Publication: Monitor Volume: 5 Issue: 96

Western leaders hope also to confirm today that Moscow continues to support their framework for a peaceful settlement of the Kosovo conflict. The principles of this framework were agreed upon jointly by foreign ministers from Russia and the leading Western democracies during a meeting in Bonn on May 6. At the time, Western leaders proclaimed the results of the Bonn meeting as proof that Russia had, in large part, embraced Western efforts to impose a peace settlement on Belgrade. Although Russia and the West continued to disagree over the exact composition of the postsettlement security force in Kosovo, Moscow had reportedly also come at least to accept the Western view that the force had to be a robust military one. Belgrade has said that it would agree to the deployment only of a lightly armed international force–one more akin to a police force or international observer group–in Kosovo.

Since the accidental bombing of the Chinese Embassy in Belgrade by NATO aircraft on May 7, however, Russia has seemed at times to be distancing itself from the agreements reached in Bonn. Top Russian officials have on several occasions joined Beijing in calling, among other things, for a halt to NATO’s bombing campaign as a precondition for talks on a Kosovo settlement. Russian President Boris Yeltsin has also twice warned that a failure by the West to respond to Russian demands in this area could cause Moscow to withdraw from its Kosovo mediator’s role altogether.

That seems unlikely to happen, given that Moscow sees the Balkans conflict and its mediator role as a unique opportunity to recover some of its prestige on the international stage. Russia’s continued reluctance to be seen only as a “courier” for the West, however, was in evidence once again yesterday during a meeting in Brussels between foreign ministers from the European Union and Russia. The talks in Brussels reportedly were to focus primarily on the question of the international security force for Kosovo. Acting Russian Foreign Minister Igor Ivanov used the occasion, however, to repeat Moscow’s demand that NATO halt its bombing campaign against Yugoslavia.

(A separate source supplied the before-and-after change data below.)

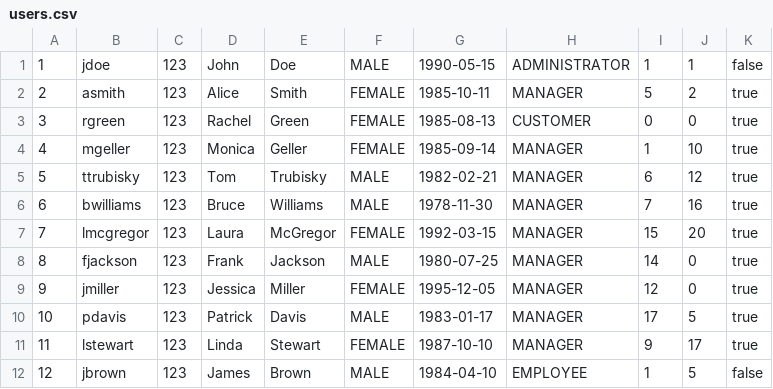
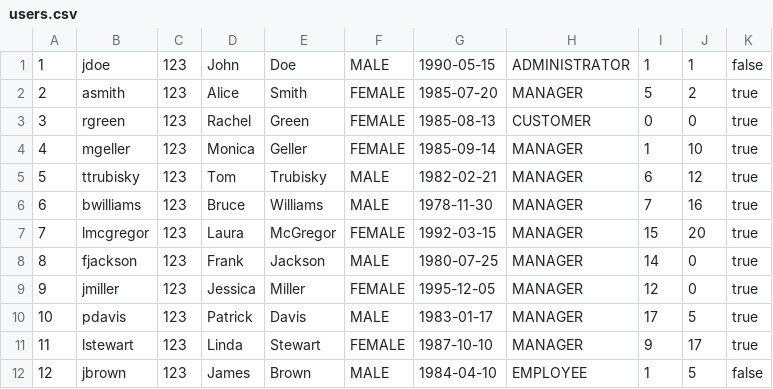
Before and after one commit to ana-edelinski/cocoa-connect, a CSV file: apache-tomcat-9.0.86/webapps/backend/users.csv, drawn as a sheet; the diff names each change by its address in the sheet, - before the commit and + after, or states it on an @@ line.

```diff
--- a/apache-tomcat-9.0.86/webapps/backend/users.csv
+++ b/apache-tomcat-9.0.86/webapps/backend/users.csv
-G2: 1985-10-11
+G2: 1985-07-20
```
Also changed, not shown: 5 other files.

Russian diplomatic sources suggested yesterday that Moscow is also seeking clarification from the West on the issue of withdrawing Serbian military forces from Kosovo. Those sources said that these two issues–a possible pause in the NATO bombing campaign and the rate and extent of the Serb military withdrawal from Kosovo–will also be on the agenda during the talks today in Helsinki (Russian agencies, May 17). Those remarks suggest that differences between Russia and the West are not confined to questions over the composition of the post-conflict Kosovo security force.